Te Tuma Paeroa (the "new Maori Trustee"), launched last month in Wellington as part of a rebranding exercise, is poised to play a key role in the progress of Maori business, holding just under 100,000 hectares of land spread over almost 2000 entities.
CEO Jamie Tuuta characterises the Maori economy as "a developing economy within a developed economy", undergoing a transformation within Maoridom itself, and in the way in which Maori business is perceived by wider New Zealand society. It is hoped that this will allow Maori businesses to lift a historically low return on assets, providing greater wealth for trusts and increasing benefits to landowners.
Tuuta acknowledges many of the problems that have led to weak performance in the economy remain beyond the control of Maori business. Just as in the wider New Zealand economy, Maori business can be periodically raised or felled by external climate, commodity, and currency shifts. But much of the problem is also structural and Te Tumu Paeroa has undergone a period of change and rebranding to address these issues.
Central to restructuring attempts have been efforts to more effectively utilise the Te Tuma Paeroa General Purposes Fund.
Tuuta says the fund will be used to "accelerate the rate of enterprise development and improve the returns for Maori landowners and the wider economy".
Attempts have been made to ensure the investment fund retains its value into the future, with the goal of creating a "truly intergenerational fund."

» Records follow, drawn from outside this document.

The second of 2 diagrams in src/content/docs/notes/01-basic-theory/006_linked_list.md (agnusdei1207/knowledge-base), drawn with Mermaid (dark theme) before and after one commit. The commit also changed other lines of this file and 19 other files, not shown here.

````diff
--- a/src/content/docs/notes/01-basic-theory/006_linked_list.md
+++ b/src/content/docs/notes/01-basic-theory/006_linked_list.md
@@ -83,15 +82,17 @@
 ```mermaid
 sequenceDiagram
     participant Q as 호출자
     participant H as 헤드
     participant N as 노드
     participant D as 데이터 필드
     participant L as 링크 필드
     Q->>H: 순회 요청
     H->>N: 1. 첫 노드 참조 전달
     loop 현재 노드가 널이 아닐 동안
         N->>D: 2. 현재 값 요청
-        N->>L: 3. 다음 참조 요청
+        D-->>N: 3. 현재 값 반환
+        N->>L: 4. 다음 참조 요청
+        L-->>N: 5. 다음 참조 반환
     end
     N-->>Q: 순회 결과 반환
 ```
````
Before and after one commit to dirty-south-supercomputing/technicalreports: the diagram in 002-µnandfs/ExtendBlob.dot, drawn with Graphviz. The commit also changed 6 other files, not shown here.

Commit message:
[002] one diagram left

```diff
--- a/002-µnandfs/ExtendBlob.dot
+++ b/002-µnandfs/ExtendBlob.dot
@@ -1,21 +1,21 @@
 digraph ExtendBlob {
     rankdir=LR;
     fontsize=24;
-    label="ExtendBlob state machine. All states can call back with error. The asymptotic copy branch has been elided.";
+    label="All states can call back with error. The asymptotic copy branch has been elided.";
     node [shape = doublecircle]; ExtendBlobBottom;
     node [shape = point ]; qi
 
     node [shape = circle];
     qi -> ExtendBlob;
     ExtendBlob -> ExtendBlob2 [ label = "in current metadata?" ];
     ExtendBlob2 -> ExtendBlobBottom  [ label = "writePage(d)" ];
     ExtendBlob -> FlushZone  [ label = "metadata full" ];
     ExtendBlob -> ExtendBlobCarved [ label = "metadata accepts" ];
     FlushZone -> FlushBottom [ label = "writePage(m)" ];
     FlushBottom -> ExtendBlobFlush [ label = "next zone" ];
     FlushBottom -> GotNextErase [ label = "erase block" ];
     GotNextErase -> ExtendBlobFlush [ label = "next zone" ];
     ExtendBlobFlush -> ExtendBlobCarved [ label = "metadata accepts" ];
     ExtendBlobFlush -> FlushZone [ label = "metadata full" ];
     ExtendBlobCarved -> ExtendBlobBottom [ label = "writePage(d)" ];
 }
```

Tuuta is encouraged by the increasing diversification of Maori business. Specifically, Maori have demonstrated an aspiration to move from being "passive asset holders to more active managers of our land and assets".
This active management is evident in the rural sector, with the majority Maori-owned milk processing company Miraka looking beyond the farm gate in becoming more market-faced and value chain oriented. Driving the change has been an acceptance that human capital is the most important economic asset owned by Maori.
Te Tuma Paeroa has been putting some emphasis on this through working with others to continue to develop Maori talent at a governance and leadership level. An example is the Maori Primary Sector Bootcamp, providing opportunities for 30 senior Maori business leaders to attend Stanford University for a week, with the intention that those business leaders will be able to make a significant impression on the Maori economy upon their return. Tuuta is confident excellent leadership will mean that Maori are well placed, given the current asset base, to increase economic performance and growth.
At the recent Fielddays Tuuta joined a panel of six prominent people involved in Maori agribusiness including Traci Houpapa from the Federation of Maori Authorities; Kingi Smiler from Miraka; and Ben Dalton from the Ministry of Primary Industries Maori Primary Sector Partnerships branch to focus on how to lift the performance of Maori agribusiness.
"There is a discernable shift happening in the ownership and management of Maori freehold land," says MPI's outgoing Director General Wayne McNee. "Maori landowners are taking a more active approach to fully capitalise on huge gains possible by increasing the productivity and profitability of assets, and by making the most of opportunities to develop the value of its primary produce.
"Our estimates show this could generate another $1.1 billion in export revenue, which would make a real difference to Maori communities and the wider New Zealand economy."